1. At the outset, the idea seems straight out of the Korean film Parasite, reeking of classism. One could argue that the end result is a good cause – that the influencers are helping those who work at their homes secure a CoWIN slot for vaccination, and that we need more people to be vaccinated now. But then the question is, do the influencers need to talk about the ‘help’ performed too?
This goes back to the charity/CSR question I often contend with: when someone or some company/organization performs a good deed, does their sharing that deed on social media makes it narcissistic? That is one angle to consider this, but the other is this: if that act of sharing influences or inspires more people to follow suit, then is that narcissistic act somehow worth it? After all, the ends may outweigh one person’s so-called narcissistic act, is the assumption.
I used to believe in the narcism framing earlier, but increasingly believe that the end result makes the effort worth it if it gathers more people to do the same. This is usually the case when someone donates online and shares it online.
But in the case of Budweiser’s campaign, the influencers are promoting an unrelated brand while performing their ‘help’. Given the dire situation around us with the multiple waves of the virus, we should be helping as many disadvantaged people secure CoWIN slots, paying for them and helping them on our own, without trying to make it part of a brand’s promotional plan.
The same logic applies to brands that offer a publicity-led condition to perform an act of charity: “When we hit 500 Likes/Retweets, we will feed the hungry children” (or something to that effect). The simple point is that the feeding of hungry children should not be conditional to the brand getting adequate publicity for the effort. Similarly, securing CoWIN slot or paying for someone’s (particularly those who are economically disadvantaged) vaccination should not be conditional upon Budweiser India getting the credit for it.
2. The addition of the incentive makes the ask from Budweiser India seem far worse than what it already is when you consider that it goes to the influencers and not the economically disadvantaged people being featured along with them.

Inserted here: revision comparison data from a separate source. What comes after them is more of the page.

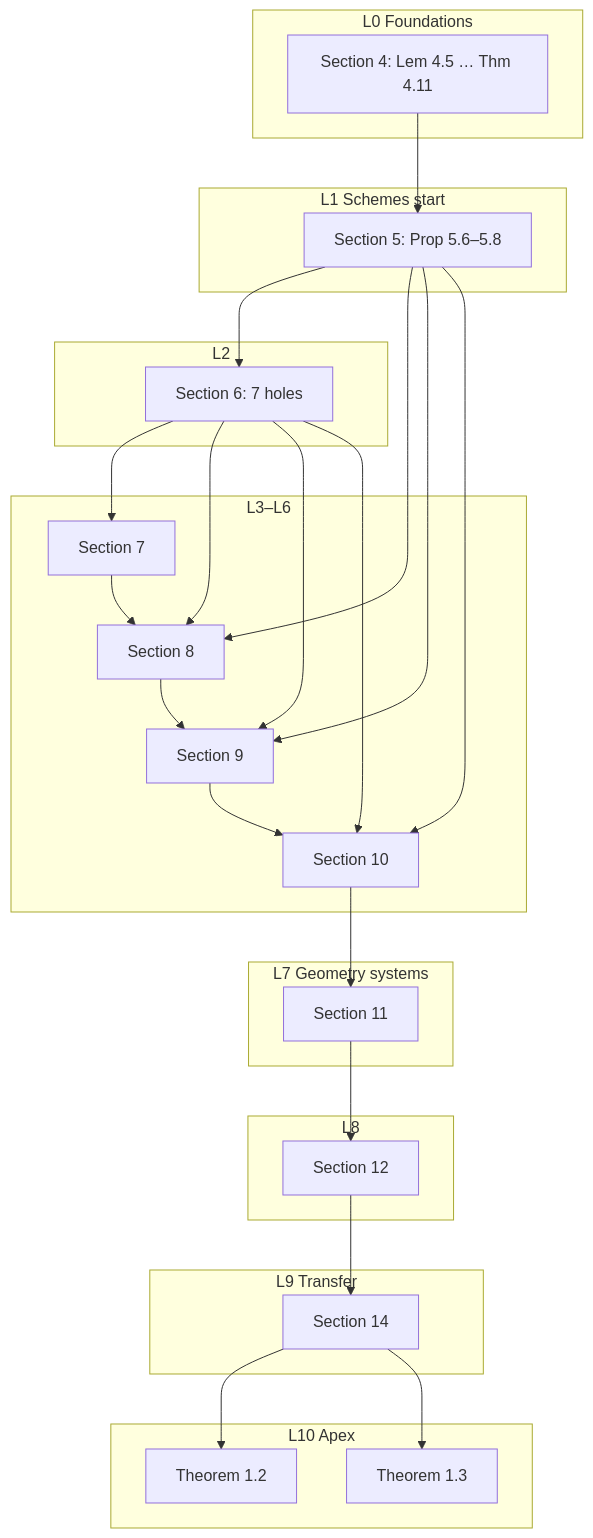
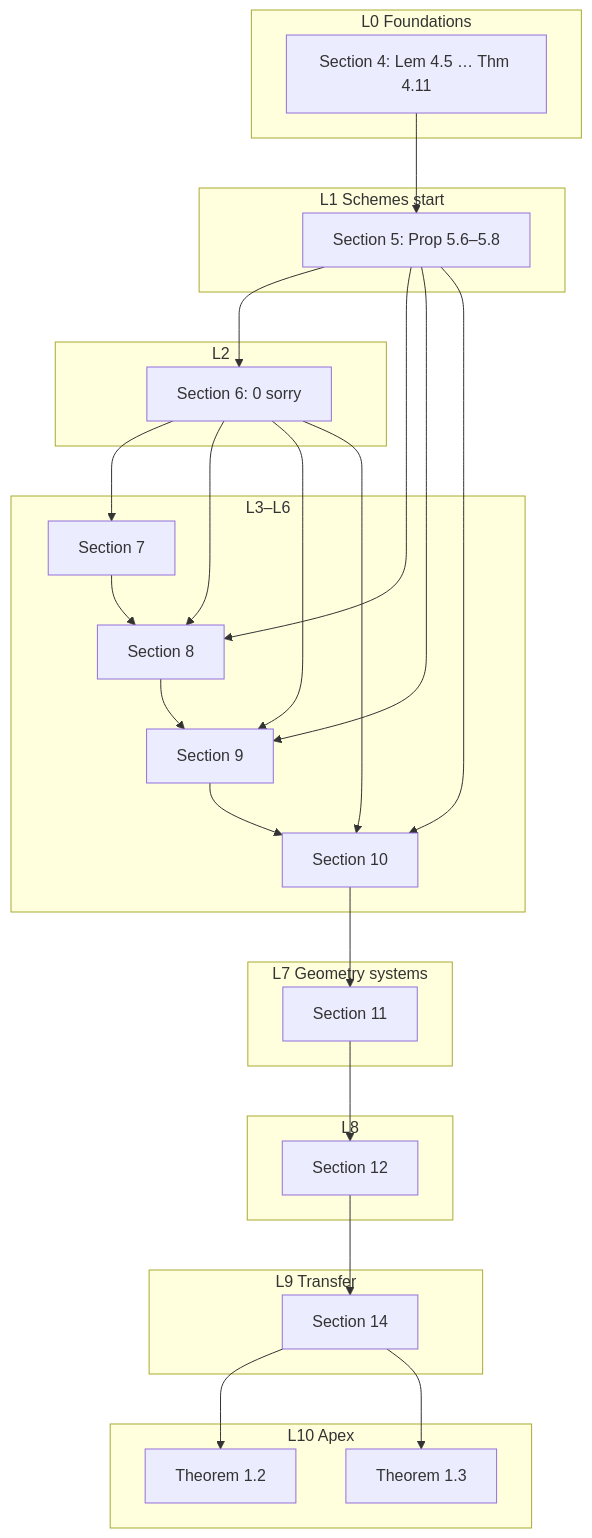
Before and after one commit to catskillsresearch/aec: the diagram in HOLES.md, drawn with Mermaid. The commit also changed other lines of this file and 3 other files, not shown here.

````diff
--- a/HOLES.md
+++ b/HOLES.md
@@ -78,40 +78,40 @@
 ```mermaid
 flowchart TD
   subgraph L0 [L0 Foundations]
     S4["Section 4: Lem 4.5 … Thm 4.11"]
   end
   subgraph L1 [L1 Schemes start]
     S5["Section 5: Prop 5.6–5.8"]
   end
   subgraph L2 [L2]
-    S6["Section 6: 7 holes"]
+    S6["Section 6: 0 sorry"]
   end
   subgraph L3to6 [L3–L6]
     S7["Section 7"]
     S8["Section 8"]
     S9["Section 9"]
     S10["Section 10"]
   end
   subgraph L7 [L7 Geometry systems]
     S11["Section 11"]
   end
   subgraph L8 [L8]
     S12["Section 12"]
   end
   subgraph L9 [L9 Transfer]
     S14["Section 14"]
   end
   subgraph L10 [L10 Apex]
     T12["Theorem 1.2"]
     T13["Theorem 1.3"]
   end
   S4 --> S5 --> S6 --> S7 --> S8 --> S9 --> S10
   S5 --> S8
   S5 --> S9
   S5 --> S10
   S6 --> S8
   S6 --> S9
   S6 --> S10
   S10 --> S11 --> S12 --> S14 --> T12
   S14 --> T13
 ```
````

The result is that they are treated as props for a brand’s marketing even as someone is bound to argue that ‘some good’ is coming out of it. That could well be the logic the client and agency may have used to green-light this campaign.
3. Then there is the question of consent and power equation. Why would a ‘watchman, security guard, house help, lift guard, driver, sweeper, waterman‘ (quoting from the brief) agree to pose for a photo that will be shared widely on social media channels? Is it because their employer is asking them to, and ‘what would happen if I refuse?’? Do they fully understand why their employer is asking to pose for a photo and that they are being asked to do so for something the Government is offering freely? And worse, are they aware that those who are asking to pose are getting free beer and t-shirt for their act of charity?
While I do not want to assume that all the influencers who took part in Budweiser’s campaign did not share all the details appropriately, I’m reasonably sure some may not have. But, to a large extent, the sharing of details could be akin to how we get ‘terms of service’ from social media platforms – the quick and impatient version says, “Your data will be shared with advertisers”. The detailed version that we usually scroll away quickly to get to the ‘I agree’ button has all the details that may not be entirely agreeable. The quick version is short for a reason.
Alcohol brands already have a lot of regulations to abide by in advertising and promotions that make their communications efforts difficult. The last thing they need is to run a classist online campaign that reeks of thoughtless tactics and highlights the privilege of influencers so explicitly.